Andy Warhol’s Death and Disaster series remains perhaps the most controversial group of images in his canon. The collection includes works like Race Riot, Silver Car Crash (Double Disaster), and other morbid impressions. Early criticisms of Pop Art were directed at the genre’s consumerist subject matter; detractors argued that products and celebrities were not objects of artistic significance. But with works such as Electric Chair 76, Warhol’s subject matter saw a very different kind of backlash. The idea of presenting something as dark and upsetting as instruments and scenes of mortality was blasphemous to many. But, society’s obsession with death and violence fascinated Warhol. He wouldn’t let the sensibilities of critics dissuade him from expressing his uniquely bold social commentary.
Electric Chair 76 is a fitting addition to the Death collection. One of the things that fascinated Warhol most about death and tragedy was society’s level of desensitization to it. “[A]nd every time you turned on the radio they said something like, ‘4 million are going to die’. That started it. But when you see a gruesome picture over and over again, it doesn’t really have any effect” (Art News, 1963).
The constant barrage of images and news of death in the media desensitizes a person until images of reality that shock and offend no longer stir real emotion. Warhol’s reputation for painting mass-produced standbys in consumer life—such as Campbell’s Soup cans and iconic celebrity portraits like Marilyn Monroe—gives him the perfect opportunity to riff on this notion. If Warhol’s artistic approach reflects the ubiquitous, the reduplicated, and the widely-syndicated, then his portrayal of death and disaster is an indictment of our relationship with violence.
The Electric Chair prints garnered a special controversy for depicting the subject of intense social debates. In the 1960s, a social push against capital punishment spread across the country, renewing fierce conversations about the role of execution in justice system. The print makes no obvious judgment on the ethics of the death penalty. The stark image of the chair simply confronts the viewer with an instrument of mechanized death. Though repetition may reduce the brutality of an image, Warhol’s decontextualization allows meaning to resurface. In relocating the morbid yet all-too-familiar idea of the chair, he forces audiences to recognize–and contend with–their own passivity. Thus, the image is both challenging and isolating–silent, brooding, and bold.

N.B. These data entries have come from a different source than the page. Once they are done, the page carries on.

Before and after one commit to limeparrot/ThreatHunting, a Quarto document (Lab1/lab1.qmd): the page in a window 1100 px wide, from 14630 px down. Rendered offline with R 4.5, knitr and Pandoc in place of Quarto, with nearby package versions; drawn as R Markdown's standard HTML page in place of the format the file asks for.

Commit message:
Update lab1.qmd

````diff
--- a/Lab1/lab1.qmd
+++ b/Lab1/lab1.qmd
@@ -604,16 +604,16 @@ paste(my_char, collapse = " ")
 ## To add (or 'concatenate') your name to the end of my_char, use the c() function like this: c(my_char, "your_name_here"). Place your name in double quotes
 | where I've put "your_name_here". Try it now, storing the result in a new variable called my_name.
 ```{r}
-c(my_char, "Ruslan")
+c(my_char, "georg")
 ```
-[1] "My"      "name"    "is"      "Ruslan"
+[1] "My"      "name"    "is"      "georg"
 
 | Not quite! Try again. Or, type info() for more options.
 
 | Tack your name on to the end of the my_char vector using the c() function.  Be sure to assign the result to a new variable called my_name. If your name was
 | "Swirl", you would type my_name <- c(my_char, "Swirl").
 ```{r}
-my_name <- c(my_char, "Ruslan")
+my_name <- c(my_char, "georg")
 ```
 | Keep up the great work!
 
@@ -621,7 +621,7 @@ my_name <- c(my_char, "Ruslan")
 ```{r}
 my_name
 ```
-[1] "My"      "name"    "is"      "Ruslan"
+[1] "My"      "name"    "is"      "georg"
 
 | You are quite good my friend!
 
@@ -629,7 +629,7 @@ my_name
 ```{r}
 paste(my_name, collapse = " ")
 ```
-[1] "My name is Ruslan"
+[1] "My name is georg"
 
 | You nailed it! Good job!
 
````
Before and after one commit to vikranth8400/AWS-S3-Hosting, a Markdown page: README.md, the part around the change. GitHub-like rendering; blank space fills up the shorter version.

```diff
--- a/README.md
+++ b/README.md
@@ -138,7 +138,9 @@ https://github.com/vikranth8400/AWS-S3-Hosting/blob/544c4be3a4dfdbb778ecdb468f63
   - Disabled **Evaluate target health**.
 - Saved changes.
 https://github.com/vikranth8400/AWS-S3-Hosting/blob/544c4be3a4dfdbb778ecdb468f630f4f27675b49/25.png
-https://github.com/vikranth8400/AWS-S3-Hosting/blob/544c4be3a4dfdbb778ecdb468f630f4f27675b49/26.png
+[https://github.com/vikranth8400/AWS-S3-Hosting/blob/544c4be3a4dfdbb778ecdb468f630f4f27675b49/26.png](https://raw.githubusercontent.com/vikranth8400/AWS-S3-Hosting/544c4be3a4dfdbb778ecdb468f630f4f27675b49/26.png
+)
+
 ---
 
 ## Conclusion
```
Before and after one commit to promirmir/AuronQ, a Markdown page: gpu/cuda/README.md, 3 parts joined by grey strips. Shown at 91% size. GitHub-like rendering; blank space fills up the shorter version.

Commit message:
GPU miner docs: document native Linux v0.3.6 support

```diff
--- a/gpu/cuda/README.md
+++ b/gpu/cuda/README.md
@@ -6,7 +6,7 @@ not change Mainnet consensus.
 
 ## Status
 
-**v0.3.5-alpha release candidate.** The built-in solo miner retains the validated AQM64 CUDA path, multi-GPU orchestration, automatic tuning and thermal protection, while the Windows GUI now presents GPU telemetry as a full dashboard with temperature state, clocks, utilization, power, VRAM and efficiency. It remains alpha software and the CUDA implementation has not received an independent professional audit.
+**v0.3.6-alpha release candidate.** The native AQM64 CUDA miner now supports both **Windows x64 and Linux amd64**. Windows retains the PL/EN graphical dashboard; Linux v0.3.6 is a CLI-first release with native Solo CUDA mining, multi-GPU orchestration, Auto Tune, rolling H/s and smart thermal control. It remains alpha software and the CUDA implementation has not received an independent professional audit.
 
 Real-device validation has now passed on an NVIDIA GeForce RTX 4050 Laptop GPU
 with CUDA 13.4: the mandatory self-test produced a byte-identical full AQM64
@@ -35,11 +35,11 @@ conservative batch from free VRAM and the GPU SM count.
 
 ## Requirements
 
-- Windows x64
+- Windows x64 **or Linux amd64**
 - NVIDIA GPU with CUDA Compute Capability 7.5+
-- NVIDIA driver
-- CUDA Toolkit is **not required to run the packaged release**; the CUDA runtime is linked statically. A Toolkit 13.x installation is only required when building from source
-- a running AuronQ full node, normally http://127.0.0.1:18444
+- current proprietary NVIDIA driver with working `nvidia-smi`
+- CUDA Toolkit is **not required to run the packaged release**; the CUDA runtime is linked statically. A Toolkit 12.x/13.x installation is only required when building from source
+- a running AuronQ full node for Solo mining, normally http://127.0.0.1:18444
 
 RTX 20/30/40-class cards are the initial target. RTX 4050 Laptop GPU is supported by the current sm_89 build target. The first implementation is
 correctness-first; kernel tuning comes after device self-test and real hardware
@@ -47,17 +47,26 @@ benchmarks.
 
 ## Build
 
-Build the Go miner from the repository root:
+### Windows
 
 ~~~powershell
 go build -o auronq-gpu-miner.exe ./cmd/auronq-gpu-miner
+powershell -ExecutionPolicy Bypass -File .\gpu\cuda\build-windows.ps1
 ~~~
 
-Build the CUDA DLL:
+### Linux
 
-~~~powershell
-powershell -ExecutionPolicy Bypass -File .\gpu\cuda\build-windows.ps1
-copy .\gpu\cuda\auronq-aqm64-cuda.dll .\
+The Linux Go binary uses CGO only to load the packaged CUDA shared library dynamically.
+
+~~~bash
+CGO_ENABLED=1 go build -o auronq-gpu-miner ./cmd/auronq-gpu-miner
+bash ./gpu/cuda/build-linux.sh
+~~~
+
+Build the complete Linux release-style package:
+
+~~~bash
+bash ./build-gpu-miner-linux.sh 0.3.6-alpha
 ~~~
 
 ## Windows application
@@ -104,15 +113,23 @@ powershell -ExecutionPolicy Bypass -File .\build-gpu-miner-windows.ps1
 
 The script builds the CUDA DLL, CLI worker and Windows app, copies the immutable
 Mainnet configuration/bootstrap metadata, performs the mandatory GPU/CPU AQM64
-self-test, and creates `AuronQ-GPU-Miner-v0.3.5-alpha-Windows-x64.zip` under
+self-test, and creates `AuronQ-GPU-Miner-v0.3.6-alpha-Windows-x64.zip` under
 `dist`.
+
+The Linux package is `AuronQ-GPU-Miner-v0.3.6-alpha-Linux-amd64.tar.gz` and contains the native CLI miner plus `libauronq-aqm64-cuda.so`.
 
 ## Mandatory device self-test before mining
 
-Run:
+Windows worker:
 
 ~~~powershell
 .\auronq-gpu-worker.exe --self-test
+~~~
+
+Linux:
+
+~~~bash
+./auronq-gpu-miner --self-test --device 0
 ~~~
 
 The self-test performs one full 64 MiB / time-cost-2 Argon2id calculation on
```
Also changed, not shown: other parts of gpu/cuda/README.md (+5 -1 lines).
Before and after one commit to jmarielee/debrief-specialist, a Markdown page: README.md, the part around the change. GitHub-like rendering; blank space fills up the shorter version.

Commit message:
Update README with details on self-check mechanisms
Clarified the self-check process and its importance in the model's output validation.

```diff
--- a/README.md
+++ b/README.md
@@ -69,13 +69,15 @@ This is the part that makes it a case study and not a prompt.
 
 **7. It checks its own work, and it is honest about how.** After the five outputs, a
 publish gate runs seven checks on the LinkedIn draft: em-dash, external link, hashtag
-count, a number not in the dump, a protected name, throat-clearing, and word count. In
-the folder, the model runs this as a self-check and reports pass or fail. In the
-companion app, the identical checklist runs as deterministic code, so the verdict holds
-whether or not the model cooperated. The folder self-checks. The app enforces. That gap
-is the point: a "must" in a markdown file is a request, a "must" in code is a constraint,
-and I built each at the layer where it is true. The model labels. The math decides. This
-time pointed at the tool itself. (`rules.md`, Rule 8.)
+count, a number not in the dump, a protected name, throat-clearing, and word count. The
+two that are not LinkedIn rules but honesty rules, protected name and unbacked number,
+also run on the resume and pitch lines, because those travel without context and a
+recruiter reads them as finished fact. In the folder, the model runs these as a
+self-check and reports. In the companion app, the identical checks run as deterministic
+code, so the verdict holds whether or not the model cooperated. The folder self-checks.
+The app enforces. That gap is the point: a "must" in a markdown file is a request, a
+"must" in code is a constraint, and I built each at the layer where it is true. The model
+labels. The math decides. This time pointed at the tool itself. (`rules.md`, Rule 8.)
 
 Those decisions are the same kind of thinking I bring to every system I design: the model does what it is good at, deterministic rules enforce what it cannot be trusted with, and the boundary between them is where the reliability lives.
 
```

Ultimately, Electric Chair 76 accomplishes all of this while using Warhol’s bright color palette. Yet, the faded lines around the object allow it to retain an air of subtlety, making the chair itself appear “drowned out” against the bright hues. Additionally, the use of reds, pinks, and purples are characteristically eye-catching, and suggest a liveliness and passion of which the subject is void. The lack of intense contrasts creates a disorientating effect, possibly reflecting the absurd nature of our desensitization. Electric Chair 76 is thus an utterly fascinating piece of Warhol’s canon, and a prized possession for all collectors.